• [Assignment]:
Copy every line of the records below where the word "外汇业务员" occurs.

*** Records ***

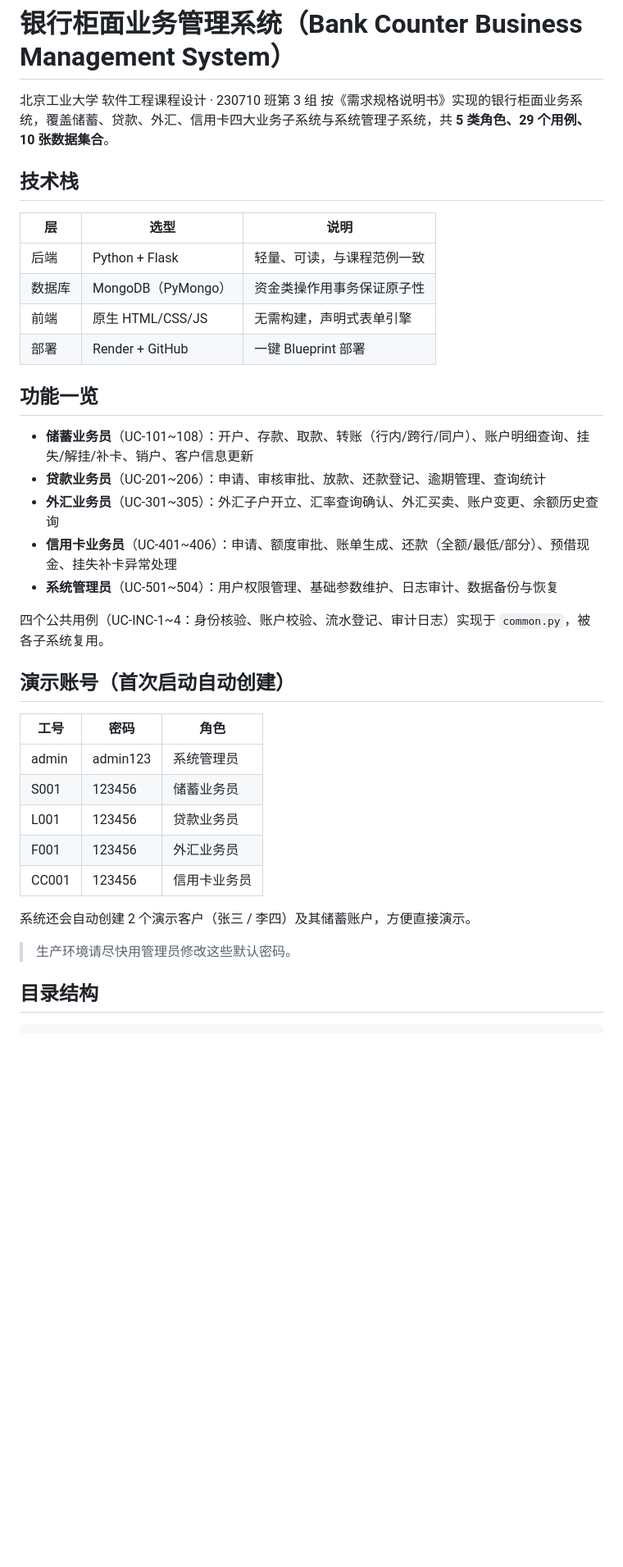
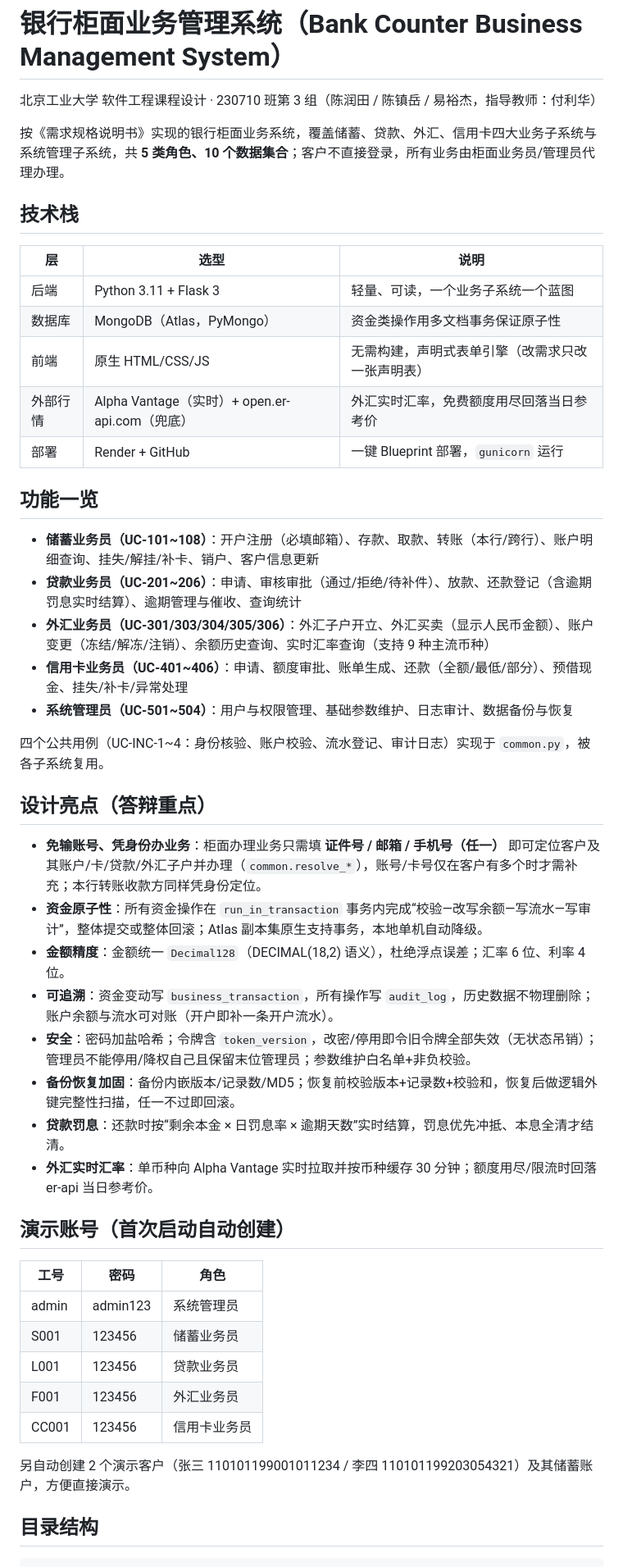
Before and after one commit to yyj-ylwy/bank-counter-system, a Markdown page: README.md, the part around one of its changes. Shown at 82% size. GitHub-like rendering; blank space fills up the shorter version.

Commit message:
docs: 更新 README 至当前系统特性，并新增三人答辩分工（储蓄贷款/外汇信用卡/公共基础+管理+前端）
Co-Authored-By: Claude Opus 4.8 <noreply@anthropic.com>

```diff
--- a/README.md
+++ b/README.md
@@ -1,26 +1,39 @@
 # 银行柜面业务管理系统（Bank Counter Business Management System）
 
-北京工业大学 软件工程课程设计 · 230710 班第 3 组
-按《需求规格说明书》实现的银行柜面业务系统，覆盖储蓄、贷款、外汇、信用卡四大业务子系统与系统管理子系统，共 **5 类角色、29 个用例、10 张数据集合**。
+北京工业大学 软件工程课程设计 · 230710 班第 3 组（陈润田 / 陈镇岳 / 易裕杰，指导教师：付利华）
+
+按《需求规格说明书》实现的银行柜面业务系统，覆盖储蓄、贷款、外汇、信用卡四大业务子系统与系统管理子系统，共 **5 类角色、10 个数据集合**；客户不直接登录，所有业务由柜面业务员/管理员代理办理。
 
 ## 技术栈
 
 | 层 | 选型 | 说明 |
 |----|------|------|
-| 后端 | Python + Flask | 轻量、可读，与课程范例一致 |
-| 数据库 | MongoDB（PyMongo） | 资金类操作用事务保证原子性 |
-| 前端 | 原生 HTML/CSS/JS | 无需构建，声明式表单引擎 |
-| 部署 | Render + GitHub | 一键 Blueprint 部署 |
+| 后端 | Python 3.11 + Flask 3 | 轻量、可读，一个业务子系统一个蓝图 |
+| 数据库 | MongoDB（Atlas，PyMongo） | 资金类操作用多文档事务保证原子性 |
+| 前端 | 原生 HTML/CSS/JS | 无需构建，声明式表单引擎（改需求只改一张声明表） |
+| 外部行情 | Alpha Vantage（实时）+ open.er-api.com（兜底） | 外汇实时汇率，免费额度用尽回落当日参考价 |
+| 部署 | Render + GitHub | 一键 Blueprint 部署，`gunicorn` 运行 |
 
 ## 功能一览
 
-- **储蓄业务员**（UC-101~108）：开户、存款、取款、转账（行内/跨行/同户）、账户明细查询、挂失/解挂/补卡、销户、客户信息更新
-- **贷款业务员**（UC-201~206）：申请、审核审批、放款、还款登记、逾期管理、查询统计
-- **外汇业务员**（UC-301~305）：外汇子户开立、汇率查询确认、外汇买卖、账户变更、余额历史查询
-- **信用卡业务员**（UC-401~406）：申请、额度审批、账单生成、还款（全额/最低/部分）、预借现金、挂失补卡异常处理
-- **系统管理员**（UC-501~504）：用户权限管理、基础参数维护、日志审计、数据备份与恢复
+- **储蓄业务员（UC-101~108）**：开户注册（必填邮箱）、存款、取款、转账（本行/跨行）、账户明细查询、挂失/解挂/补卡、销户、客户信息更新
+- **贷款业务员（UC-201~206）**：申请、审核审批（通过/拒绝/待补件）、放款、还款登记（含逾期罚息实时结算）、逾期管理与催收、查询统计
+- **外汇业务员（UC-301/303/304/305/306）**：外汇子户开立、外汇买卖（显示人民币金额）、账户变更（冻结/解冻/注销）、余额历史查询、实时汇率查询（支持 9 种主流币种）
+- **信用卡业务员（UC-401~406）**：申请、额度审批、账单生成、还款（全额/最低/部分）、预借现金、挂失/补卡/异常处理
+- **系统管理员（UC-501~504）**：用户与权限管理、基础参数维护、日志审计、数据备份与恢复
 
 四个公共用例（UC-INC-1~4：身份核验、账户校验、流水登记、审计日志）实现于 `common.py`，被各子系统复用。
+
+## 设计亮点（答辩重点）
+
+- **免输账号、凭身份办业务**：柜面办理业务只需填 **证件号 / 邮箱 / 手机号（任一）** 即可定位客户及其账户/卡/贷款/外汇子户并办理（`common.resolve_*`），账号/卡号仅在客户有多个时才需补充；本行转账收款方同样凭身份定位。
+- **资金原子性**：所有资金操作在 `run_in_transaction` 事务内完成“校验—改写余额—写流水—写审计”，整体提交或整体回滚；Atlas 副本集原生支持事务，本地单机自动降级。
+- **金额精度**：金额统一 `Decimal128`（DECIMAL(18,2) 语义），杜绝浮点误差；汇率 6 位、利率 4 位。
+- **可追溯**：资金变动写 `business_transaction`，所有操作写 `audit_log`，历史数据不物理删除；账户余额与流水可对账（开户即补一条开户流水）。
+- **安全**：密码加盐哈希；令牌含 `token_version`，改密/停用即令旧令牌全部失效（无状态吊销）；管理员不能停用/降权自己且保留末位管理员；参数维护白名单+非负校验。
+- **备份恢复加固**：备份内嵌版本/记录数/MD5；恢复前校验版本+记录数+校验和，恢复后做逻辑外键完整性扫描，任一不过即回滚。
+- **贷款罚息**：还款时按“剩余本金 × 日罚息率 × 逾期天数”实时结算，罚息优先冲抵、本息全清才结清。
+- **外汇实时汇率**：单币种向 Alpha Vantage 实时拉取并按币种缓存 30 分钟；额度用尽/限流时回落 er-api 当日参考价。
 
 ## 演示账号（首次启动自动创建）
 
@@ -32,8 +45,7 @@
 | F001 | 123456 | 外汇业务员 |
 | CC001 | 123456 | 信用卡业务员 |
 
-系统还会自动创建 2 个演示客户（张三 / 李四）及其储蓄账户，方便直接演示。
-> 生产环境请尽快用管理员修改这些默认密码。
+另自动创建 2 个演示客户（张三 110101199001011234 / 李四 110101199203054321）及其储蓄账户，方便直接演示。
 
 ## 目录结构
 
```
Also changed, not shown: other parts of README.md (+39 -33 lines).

*** End of Records ***
*** Records ***

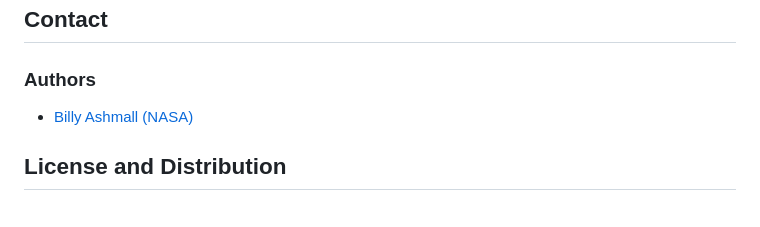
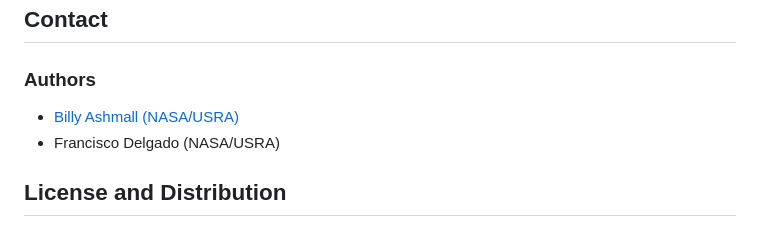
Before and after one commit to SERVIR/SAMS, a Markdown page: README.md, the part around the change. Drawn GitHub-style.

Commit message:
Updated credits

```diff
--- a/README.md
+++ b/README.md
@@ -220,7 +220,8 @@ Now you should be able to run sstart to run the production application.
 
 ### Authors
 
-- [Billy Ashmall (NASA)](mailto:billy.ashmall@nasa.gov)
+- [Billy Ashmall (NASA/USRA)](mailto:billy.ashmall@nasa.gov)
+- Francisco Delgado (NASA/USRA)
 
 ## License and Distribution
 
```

*** End of Records ***

• [Your solution]:
-- **外汇业务员**（UC-301~305）：外汇子户开立、汇率查询确认、外汇买卖、账户变更、余额历史查询
+- **外汇业务员（UC-301/303/304/305/306）**：外汇子户开立、外汇买卖（显示人民币金额）、账户变更（冻结/解冻/注销）、余额历史查询、实时汇率查询（支持 9 种主流币种）
 | F001 | 123456 | 外汇业务员 |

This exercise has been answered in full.